ATLANTA (February 4, 2000) -- The international relief and development organization CARE is helping families in the district of Orissa, India, recover from deadly cyclones - which struck the region on October 17 and 29 -- by distributing seeds for planting and providing grants for the purchase of boats.

"The distribution of seeds has become the top priority for rehabilitation," explains Nita Hassan, CARE's program officer for Asia. "It's essential for farmers to plant seeds in time for the next harvest in the spring."

Working with a group of non-governmental organizations, CARE has helped to distribute more than 50,000 pounds of vegetable seeds and 12,000 sets of tool kits to 40,000 vulnerable families. An additional 30,000 tool kits soon will be available to help more families re-establish their livelihoods.

CARE is focusing its recovery efforts on 11 counties in the four worst-affected districts - Puri, Cuttack, Kendrapara and Jagatsinghpur - which experienced heavy flooding and destruction from the more severe cyclone that struck on October 29. Considered the rice and vegetable bowl of the state, the entire coastal area suffered millions of dollars worth of damage to its crops.

Orissa's nearly 300 miles of coastline along the Bay of Bengal is home to a large fishing community. Some 40,000 fishing families lost everything - including their boats and equipment - during the second cyclone which generated 160 mile-per-hour gusts of wind and 20-foot high waves.

CARE is helping the fishing communities purchase and build boats by organizing them into groups to share resources. To obtain a boat, groups of five families pool their money together and CARE funds the difference in cost. CARE also is providing the fishers with fishing nets.

"By using this system, 300 boats are able to help 1,500 families regain their livelihoods," notes Hassan. "This way CARE can maximize impact and reach more people."

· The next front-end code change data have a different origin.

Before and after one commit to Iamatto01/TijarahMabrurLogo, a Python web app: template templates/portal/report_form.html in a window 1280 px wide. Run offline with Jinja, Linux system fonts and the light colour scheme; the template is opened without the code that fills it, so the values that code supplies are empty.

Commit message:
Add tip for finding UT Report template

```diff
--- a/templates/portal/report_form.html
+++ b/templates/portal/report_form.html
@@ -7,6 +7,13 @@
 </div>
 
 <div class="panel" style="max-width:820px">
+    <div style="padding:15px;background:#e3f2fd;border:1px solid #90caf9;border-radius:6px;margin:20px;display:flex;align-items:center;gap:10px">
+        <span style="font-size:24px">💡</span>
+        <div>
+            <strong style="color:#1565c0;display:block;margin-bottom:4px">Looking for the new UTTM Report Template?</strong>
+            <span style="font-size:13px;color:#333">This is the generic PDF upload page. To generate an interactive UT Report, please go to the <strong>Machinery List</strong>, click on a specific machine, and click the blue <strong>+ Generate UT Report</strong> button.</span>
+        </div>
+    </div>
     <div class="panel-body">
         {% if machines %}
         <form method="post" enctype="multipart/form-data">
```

The cyclones severely affected the lives of some 15 million people, leaving more than 10,000 people dead and more than 7 million people homeless.

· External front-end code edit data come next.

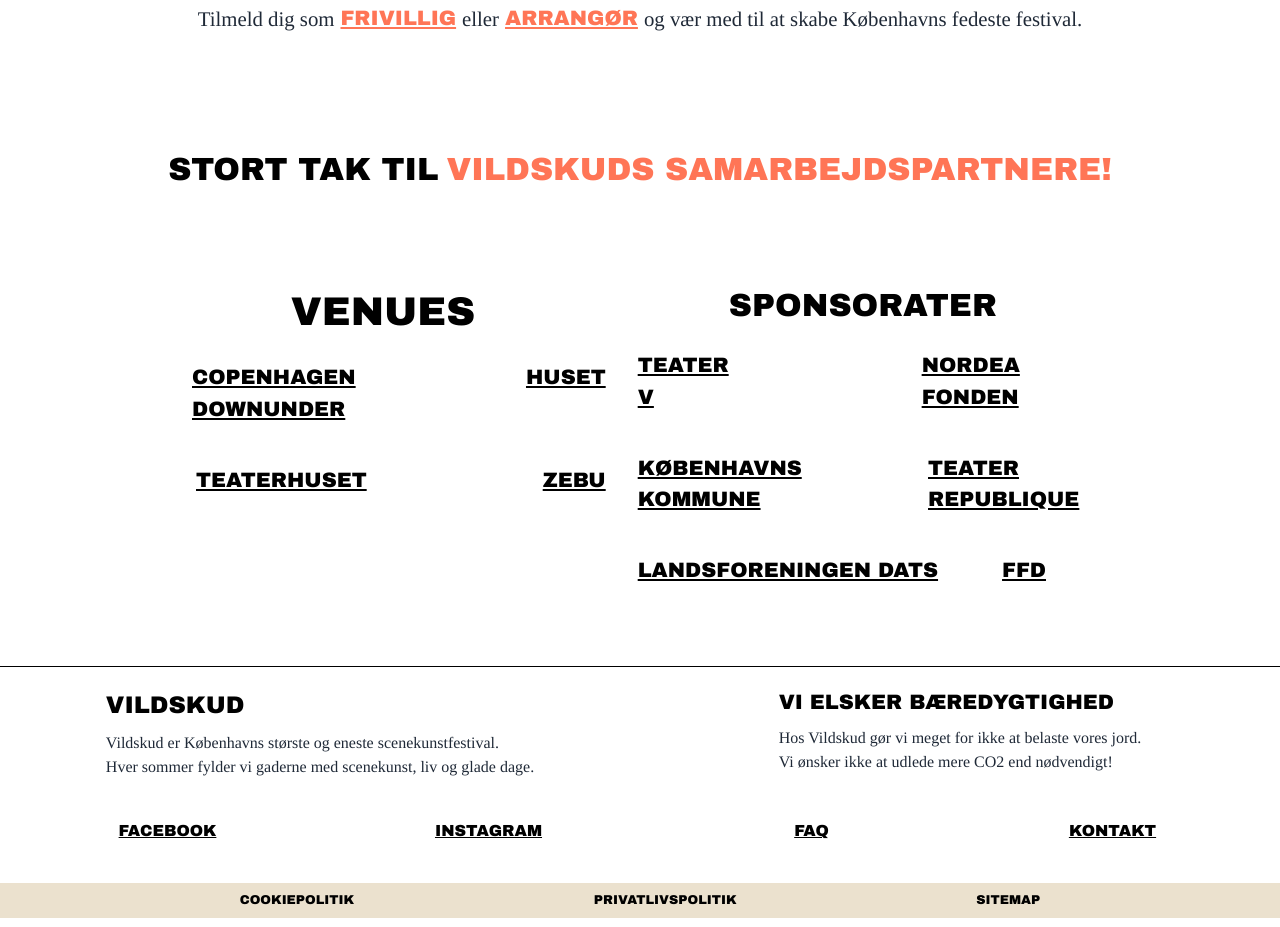
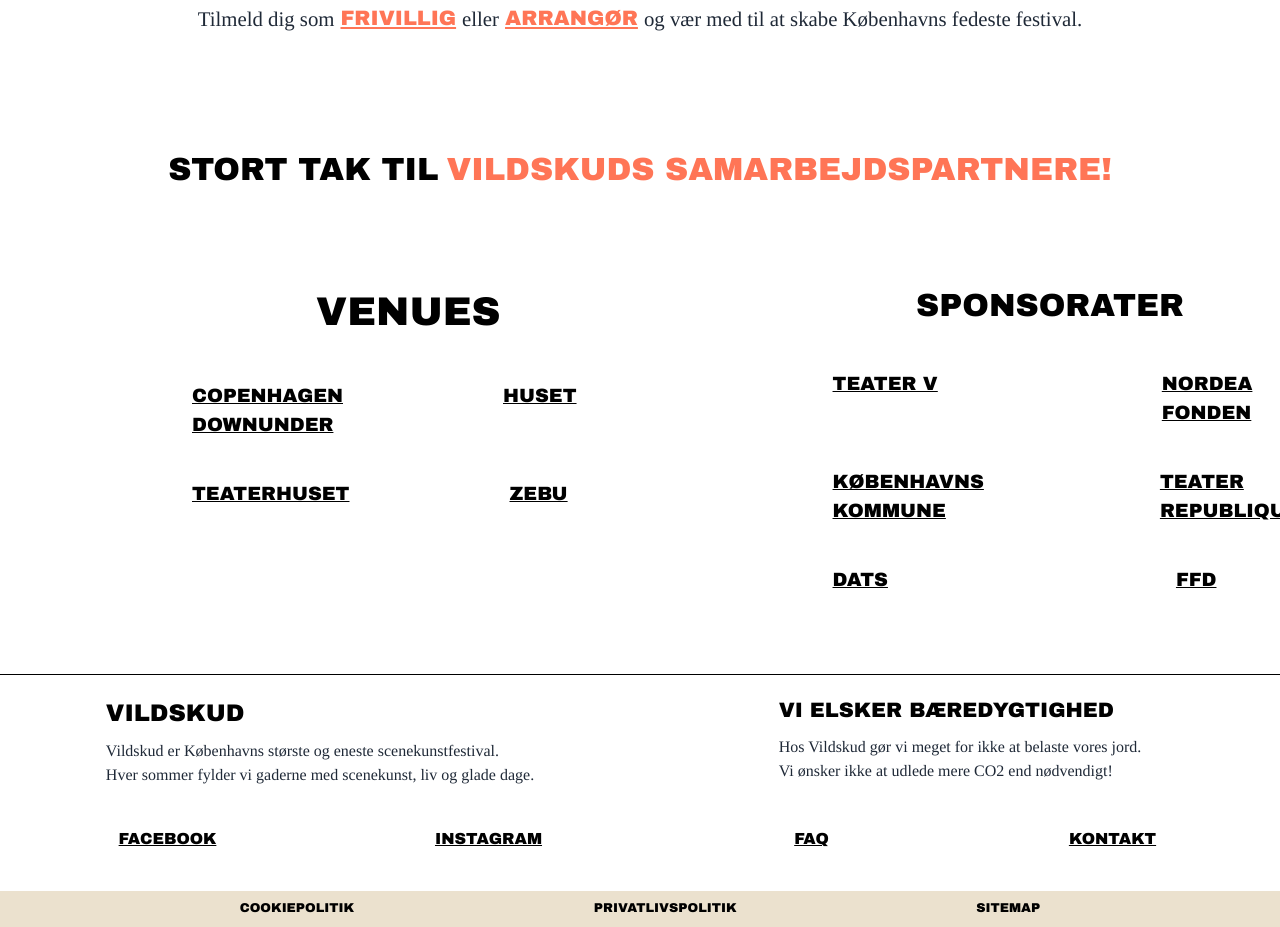
Before and after one commit to mart1c05/vildskud_festival, a website built with Vite: page src/teamet_bag.html in a window 1280 px wide. Shown: the part 1967-2894 px from the top of the page. Built offline with nearby package versions, Linux system fonts and the light colour scheme.

Commit message:
spons og venue

```diff
--- a/src/teamet_bag.html
+++ b/src/teamet_bag.html
@@ -340,39 +340,39 @@
             </h2>
           </div>
 
-          <div class="pt-10 lg:flex lg:justify-between lg:px-40">
+          <div class="lg: pt-10 lg:flex lg:gap-36 lg:px-40">
             <div>
               <div class="flex justify-center">
                 <h3 class="text-h2_mobil lg:mt-12 lg:text-h3_web">Venues</h3>
               </div>
-              <div class="ml-8 mt-5 flex gap-20">
+              <div class="ml-8 mt-10 flex lg:gap-40">
                 <div>
                   <a
-                    class="text-h4_mobil underline hover:text-orange"
+                    class="text-h5_mobil underline hover:text-orange"
                     href="https://eventbutler.dk/partnere/cph-downunder/?gclid=EAIaIQobChMI-LHpyd7a-gIVkAZ7Ch00MglFEAAYASAAEgLLMPD_BwE"
                     >Copenhagen Downunder</a
                   >
                 </div>
 
-                <div class="ml-3 flex">
+                <div class="mr-20 flex">
                   <a
-                    class="text-h4_mobil underline hover:text-orange"
+                    class="text-h5_mobil underline hover:text-orange"
                     href="https://huset.dk/"
                     >Huset
                   </a>
                 </div>
               </div>
-              <div class="ml-9 mt-10 flex gap-44">
+              <div class="ml-8 mt-10 flex gap-24 lg:gap-28">
                 <div>
                   <a
-                    class="mt-8 text-h4_mobil underline hover:text-orange"
+                    class="mt-8 text-h5_mobil underline hover:text-orange"
                     href="https://www.teater-huset.dk/"
                     >Teaterhuset</a
                   >
                 </div>
-                <div class="">
+                <div class="ml-2 lg:ml-12">
                   <a
-                    class="mt-8 text-h4_mobil underline hover:text-orange"
+                    class="mt-8 text-h5_mobil underline hover:text-orange"
                     href="https://www.zebu.nu/"
                     >ZeBU</a
                   >
@@ -385,51 +385,53 @@
                 <h3 class="px-10 text-h2_mobil">Sponsorater</h3>
               </div>
 
-              <div class="mt-5">
-                <div class="ml-8 flex gap-40">
+              <div class="mt-10">
+                <div class="ml-8 flex gap-40 lg:gap-56">
                   <div>
                     <a
-                      class="text-h4_mobil underline hover:text-orange"
+                      class="text-h5_mobil underline hover:text-orange"
                       href="https://www.teater-v.dk/"
                       >Teater V</a
                     >
                   </div>
 
-                  <div class="ml-3 flex">
+                  <div class="flex">
                     <a
-                      class="text-h4_mobil underline hover:text-orange"
+                      class="text-h5_mobil underline hover:text-orange"
                       href="https://nordeafonden.dk/"
-                      >Nordea Fonden
+                      >Nordea <br />
+                      Fonden
                     </a>
                   </div>
                 </div>
-                <div class="ml-8 mt-10 flex gap-16">
+                <div class="ml-8 mt-10 flex gap-20 lg:gap-44">
                   <div>
                     <a
-                      class="mt-8 text-h4_mobil underline hover:text-orange"
+                      class="mt-8 text-h5_mobil underline hover:text-orange"
                       href="https://www.kk.dk/"
                       >Københavns Kommune</a
                     >
                   </div>
                   <div class="">
                     <a
-                      class="mt-8 text-h4_mobil underline hover:text-orange"
+                      class="mt-8 text-h5_mobil underline hover:text-orange"
                       href="https://www.osterbroteater.dk/teater-republique/?gclid=EAIaIQobChMIlL_xgN_a-gIVkKnVCh1CFQvYEAAYASAAEgI3t_D_BwE"
                       >TEATER REPUBLIQUE</a
                     >
                   </div>
                 </div>
-                <div class="ml-8 mt-10 mb-10 flex gap-16 lg:mb-20">
+                <div class="ml-8 mt-10 mb-10 flex gap-52 lg:mb-20 lg:gap-72">
                   <div>
                     <a
-                      class="mt-8 text-h4_mobil underline hover:text-orange"
+                      class="mt-8 text-h5_mobil underline hover:text-orange"
                       href="https://www.dats.dk/"
-                      >landsforeningen DATS</a
+                    >
+                      DATS</a
                     >
                   </div>
                   <div class="">
                     <a
-                      class="mt-8 text-h4_mobil underline hover:text-orange"
+                      class="mt-8 text-h5_mobil underline hover:text-orange"
                       href="https://www.dramaturgerne.dk/"
                       >FFD</a
                     >
```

CARE is one of the world's largest private relief and development organizations, with projects in more than 60 countries. CARE's work in India began on March 6, 1950. It now implements projects in nutrition, health care, small enterprise development and basic and girls' education, and provides emergency relief as needed. CARE's offices in India have a staff of 475. They work in eight states: Andhra Pradesh, Bihar, Madhya Pradesh, Maharashtra, Orissa, Rajastan, Uttar Pradesh and West Bengal. CARE also works in the neighboring countries of Bangladesh and Nepal.

CONTACT: Amy Lynn O'Toole, 404-681-4579 ext. 453